A court on the East Coast has ruled on a case involving disclosure of patient information in a way that could impact how Iowa doctors and hospitals do business. At issue were the applicability of different statutes of limitations to statements made by the physician about the patient without the patient's consent and the propriety of a private cause of action under the Health Insurance Portability and Accountability Act.
The plaintiff filed a complaint in a New Jersey court after the defendant physician revealed to a third party that the plaintiff was HIV-positive. During an emergency consultation related to the plaintiff's kidney failure, the doctor, a certified nephrologist, discussed the plaintiff's condition. HIPAA does not support private rights of action, but a HIPAA violation may be enough to support a tort claim under common law.
The plaintiff also claimed that his privacy rights were violated, regardless of the reach and limits of HIPAA, and that the disclosure constituted malpractice. The defendant doctor and hospital filed a motion to dismiss arguing that the one-year statute of limitations applicable to defamation claims should apply to the plaintiff's claims. The plaintiff replied that all three counts of the complaint should be subject to the personal injury statute of limitations, which is two years.
The court agreed with the plaintiff and allowed the case to proceed.
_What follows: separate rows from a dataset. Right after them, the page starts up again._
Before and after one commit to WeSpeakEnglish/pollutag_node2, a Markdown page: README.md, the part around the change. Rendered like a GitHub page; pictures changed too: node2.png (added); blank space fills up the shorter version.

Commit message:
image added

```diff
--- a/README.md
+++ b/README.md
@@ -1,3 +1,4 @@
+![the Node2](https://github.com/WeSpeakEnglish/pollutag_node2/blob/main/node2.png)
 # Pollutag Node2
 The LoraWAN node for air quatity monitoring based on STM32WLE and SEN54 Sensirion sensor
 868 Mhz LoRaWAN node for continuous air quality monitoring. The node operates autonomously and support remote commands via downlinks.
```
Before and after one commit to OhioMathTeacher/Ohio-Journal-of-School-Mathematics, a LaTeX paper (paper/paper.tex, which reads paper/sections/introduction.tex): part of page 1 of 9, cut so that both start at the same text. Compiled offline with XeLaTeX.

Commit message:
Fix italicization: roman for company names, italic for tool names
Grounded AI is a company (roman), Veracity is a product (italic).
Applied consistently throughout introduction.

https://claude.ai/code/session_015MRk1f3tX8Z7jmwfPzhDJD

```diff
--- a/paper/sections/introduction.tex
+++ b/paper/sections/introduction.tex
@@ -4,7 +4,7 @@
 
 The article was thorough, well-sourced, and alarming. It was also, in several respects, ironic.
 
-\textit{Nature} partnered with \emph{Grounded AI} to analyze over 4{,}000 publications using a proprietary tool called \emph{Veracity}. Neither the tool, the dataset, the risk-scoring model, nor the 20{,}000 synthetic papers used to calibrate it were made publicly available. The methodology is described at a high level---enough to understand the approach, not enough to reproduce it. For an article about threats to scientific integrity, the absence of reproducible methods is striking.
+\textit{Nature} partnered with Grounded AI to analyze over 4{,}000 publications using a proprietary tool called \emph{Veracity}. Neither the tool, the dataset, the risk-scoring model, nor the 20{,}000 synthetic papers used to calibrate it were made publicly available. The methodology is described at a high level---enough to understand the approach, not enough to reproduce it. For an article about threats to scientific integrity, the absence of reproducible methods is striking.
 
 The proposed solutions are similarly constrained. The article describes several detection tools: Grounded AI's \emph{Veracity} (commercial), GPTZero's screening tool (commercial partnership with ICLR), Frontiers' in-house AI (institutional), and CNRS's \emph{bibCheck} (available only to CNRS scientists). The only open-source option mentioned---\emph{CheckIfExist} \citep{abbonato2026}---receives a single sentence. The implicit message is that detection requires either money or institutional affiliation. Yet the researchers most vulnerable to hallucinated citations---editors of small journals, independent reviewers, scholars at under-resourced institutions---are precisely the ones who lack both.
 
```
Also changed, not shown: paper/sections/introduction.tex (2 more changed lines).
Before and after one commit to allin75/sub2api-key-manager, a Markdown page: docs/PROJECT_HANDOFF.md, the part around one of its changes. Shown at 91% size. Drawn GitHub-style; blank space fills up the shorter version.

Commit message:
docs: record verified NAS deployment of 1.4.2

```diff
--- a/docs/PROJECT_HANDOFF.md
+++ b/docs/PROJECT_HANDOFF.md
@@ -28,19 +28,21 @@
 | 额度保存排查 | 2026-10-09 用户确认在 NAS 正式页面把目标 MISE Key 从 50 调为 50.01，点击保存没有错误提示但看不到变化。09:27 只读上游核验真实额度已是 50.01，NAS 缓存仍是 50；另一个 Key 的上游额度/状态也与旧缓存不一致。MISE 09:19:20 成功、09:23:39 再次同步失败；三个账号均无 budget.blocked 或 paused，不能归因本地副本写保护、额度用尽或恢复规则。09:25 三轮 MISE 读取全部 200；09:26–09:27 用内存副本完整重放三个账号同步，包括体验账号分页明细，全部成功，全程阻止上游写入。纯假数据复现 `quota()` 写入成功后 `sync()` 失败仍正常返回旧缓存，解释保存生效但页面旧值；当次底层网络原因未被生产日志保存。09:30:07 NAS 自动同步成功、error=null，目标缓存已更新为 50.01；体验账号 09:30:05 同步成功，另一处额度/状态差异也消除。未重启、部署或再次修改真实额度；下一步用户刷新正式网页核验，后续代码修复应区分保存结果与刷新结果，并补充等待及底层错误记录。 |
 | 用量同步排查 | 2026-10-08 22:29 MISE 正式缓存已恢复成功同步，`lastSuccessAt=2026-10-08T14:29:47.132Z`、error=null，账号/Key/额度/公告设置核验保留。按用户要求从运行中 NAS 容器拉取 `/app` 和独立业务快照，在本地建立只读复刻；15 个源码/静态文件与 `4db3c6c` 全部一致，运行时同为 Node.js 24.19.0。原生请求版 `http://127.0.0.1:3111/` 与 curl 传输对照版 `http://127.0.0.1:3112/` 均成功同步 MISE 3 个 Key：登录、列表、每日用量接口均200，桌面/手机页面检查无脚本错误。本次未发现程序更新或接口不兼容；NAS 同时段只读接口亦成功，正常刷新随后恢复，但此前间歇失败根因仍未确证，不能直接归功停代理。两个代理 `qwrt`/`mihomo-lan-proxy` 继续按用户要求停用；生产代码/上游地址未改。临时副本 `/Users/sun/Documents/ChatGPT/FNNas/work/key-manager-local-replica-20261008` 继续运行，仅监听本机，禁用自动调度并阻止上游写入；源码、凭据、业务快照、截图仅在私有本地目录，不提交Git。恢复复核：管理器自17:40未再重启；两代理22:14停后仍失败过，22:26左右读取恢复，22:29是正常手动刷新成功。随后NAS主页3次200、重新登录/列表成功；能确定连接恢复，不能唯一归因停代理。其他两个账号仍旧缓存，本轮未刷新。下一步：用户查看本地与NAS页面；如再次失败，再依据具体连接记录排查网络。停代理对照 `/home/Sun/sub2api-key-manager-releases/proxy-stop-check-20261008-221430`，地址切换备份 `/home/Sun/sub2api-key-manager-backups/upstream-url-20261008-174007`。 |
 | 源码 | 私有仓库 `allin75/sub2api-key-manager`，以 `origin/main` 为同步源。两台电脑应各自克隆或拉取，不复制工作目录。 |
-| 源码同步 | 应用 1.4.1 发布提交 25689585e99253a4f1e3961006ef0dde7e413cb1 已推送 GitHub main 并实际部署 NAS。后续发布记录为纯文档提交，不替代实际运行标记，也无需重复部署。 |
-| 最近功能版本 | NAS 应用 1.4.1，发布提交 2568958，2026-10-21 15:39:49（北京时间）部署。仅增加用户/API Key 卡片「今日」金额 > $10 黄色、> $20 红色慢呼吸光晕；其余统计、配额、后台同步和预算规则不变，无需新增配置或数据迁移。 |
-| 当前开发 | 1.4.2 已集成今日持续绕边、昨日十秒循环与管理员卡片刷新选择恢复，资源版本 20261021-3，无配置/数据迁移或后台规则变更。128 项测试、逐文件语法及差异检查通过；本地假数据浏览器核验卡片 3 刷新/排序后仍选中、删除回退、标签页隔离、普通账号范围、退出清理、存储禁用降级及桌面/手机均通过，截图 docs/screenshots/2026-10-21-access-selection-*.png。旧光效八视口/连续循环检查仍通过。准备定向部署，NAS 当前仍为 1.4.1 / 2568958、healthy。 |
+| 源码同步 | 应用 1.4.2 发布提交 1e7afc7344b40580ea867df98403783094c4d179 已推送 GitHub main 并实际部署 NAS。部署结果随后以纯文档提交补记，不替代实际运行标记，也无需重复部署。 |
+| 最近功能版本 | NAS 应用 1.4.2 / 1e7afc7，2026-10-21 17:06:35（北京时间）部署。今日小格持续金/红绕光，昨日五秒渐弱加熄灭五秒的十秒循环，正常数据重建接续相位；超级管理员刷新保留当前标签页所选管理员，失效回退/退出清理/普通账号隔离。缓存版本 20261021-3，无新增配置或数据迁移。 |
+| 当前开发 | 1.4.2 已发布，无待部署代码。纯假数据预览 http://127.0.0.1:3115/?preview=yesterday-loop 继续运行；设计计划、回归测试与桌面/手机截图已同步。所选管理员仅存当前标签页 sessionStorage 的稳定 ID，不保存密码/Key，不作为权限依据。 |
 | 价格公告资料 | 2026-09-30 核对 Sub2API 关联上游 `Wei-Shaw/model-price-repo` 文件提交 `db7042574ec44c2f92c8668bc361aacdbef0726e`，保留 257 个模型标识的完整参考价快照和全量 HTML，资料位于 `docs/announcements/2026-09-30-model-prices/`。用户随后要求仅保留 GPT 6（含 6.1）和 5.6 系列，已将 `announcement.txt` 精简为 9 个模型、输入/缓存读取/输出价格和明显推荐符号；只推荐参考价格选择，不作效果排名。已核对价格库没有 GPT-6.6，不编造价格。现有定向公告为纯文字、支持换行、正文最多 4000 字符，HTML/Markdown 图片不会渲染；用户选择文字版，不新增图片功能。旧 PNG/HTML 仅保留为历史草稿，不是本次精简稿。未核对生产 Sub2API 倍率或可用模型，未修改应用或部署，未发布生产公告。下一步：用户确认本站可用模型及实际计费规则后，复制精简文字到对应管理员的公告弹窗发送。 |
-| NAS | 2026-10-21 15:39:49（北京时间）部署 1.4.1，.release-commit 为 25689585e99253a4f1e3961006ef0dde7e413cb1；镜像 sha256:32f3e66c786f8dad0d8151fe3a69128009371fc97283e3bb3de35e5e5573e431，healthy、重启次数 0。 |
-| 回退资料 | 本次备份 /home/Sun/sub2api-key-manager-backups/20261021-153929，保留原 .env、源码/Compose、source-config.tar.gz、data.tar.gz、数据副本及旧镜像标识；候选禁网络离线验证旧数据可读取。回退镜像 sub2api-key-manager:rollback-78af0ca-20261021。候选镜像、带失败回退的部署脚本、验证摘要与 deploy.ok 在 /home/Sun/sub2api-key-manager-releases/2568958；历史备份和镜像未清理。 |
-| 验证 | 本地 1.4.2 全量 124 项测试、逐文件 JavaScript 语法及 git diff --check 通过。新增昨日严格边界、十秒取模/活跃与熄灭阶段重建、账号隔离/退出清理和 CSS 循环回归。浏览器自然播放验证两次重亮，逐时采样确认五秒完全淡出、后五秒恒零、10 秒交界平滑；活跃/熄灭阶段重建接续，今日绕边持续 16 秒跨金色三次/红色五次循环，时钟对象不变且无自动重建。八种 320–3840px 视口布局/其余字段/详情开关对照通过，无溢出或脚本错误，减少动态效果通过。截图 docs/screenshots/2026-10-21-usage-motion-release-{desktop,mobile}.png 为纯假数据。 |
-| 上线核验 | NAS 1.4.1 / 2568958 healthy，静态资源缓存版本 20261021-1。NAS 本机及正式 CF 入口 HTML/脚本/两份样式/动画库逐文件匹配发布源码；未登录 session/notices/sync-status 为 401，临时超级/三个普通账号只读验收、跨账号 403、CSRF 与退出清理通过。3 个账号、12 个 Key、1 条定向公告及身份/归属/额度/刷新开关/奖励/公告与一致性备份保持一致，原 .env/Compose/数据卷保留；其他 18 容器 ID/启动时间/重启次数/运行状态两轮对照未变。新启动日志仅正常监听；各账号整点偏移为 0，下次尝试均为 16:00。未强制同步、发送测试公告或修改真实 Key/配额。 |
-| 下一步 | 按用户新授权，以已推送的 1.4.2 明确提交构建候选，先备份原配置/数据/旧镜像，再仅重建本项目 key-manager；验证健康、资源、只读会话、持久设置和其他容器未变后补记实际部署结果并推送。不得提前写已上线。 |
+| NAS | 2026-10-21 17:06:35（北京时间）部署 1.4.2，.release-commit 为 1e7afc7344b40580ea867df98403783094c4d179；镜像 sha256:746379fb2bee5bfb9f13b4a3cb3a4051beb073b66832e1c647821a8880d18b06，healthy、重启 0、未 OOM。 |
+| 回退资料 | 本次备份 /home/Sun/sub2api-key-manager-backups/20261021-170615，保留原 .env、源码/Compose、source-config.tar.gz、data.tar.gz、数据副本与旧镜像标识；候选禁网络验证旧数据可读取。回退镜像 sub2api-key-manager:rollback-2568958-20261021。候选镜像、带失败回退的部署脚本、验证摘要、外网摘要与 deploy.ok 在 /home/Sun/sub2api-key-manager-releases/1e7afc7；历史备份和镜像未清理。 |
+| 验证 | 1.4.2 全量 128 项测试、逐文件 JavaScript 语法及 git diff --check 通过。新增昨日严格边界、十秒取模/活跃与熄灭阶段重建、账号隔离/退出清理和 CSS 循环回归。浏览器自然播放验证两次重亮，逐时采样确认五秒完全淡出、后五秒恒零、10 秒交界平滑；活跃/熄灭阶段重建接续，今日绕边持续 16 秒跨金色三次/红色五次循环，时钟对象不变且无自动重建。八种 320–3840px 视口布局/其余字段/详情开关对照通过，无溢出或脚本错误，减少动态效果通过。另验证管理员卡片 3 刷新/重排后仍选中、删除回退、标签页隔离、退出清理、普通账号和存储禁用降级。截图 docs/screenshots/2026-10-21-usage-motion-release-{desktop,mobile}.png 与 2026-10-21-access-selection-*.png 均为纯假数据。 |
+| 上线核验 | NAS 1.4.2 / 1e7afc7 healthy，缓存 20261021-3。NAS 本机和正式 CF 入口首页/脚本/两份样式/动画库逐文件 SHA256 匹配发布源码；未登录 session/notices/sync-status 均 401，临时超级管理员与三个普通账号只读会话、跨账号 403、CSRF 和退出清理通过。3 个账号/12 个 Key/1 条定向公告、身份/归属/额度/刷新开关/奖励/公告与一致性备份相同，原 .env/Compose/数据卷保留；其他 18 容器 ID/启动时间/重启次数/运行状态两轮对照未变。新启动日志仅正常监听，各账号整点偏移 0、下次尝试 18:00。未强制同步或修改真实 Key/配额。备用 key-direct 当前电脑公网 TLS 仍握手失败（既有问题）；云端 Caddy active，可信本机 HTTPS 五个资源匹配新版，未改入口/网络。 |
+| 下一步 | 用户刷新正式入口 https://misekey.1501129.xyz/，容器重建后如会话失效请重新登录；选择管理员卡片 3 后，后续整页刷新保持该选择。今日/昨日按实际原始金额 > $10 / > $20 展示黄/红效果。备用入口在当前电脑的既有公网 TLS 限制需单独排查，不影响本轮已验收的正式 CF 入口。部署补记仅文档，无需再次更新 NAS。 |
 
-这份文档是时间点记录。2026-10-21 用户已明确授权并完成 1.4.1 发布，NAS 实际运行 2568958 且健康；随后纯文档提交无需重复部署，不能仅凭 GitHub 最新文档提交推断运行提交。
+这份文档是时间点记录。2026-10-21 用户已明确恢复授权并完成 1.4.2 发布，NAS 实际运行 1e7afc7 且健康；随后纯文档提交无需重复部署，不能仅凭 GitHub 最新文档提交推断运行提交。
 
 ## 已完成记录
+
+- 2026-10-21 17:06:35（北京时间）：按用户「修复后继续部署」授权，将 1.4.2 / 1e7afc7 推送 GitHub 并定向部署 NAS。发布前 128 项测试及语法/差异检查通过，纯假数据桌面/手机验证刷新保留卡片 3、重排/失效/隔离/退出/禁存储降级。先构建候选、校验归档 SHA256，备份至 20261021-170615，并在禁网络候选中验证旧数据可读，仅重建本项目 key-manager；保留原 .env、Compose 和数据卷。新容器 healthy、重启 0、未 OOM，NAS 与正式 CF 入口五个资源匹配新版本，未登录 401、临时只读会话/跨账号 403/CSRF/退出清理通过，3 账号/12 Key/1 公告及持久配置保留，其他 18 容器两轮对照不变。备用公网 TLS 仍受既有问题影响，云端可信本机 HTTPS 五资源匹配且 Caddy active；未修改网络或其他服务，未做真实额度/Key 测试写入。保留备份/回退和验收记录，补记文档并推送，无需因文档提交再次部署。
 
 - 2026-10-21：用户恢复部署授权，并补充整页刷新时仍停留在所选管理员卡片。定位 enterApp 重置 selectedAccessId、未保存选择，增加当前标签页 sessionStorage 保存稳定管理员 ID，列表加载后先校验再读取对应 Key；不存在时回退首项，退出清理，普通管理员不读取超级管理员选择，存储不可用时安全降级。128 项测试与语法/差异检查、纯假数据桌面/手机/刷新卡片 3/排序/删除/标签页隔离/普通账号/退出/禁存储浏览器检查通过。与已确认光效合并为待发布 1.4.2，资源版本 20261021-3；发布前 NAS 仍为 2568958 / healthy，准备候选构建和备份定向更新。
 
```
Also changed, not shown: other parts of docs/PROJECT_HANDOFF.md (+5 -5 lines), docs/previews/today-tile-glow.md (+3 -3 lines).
According to the court, the doctor's disclosures could constitute a deviation from the required standard of care and may therefore support a personal injury claim due to medical malpractice. In a case where an individual suffers harm due to the negligence of a doctor or hospital, he or she may be entitled to recover for damages. An attorney with experience handling medical professional negligence cases will usually obtain the testimony of one or more medical experts in order to demonstrate the failure to exhibit the requisite standard of care.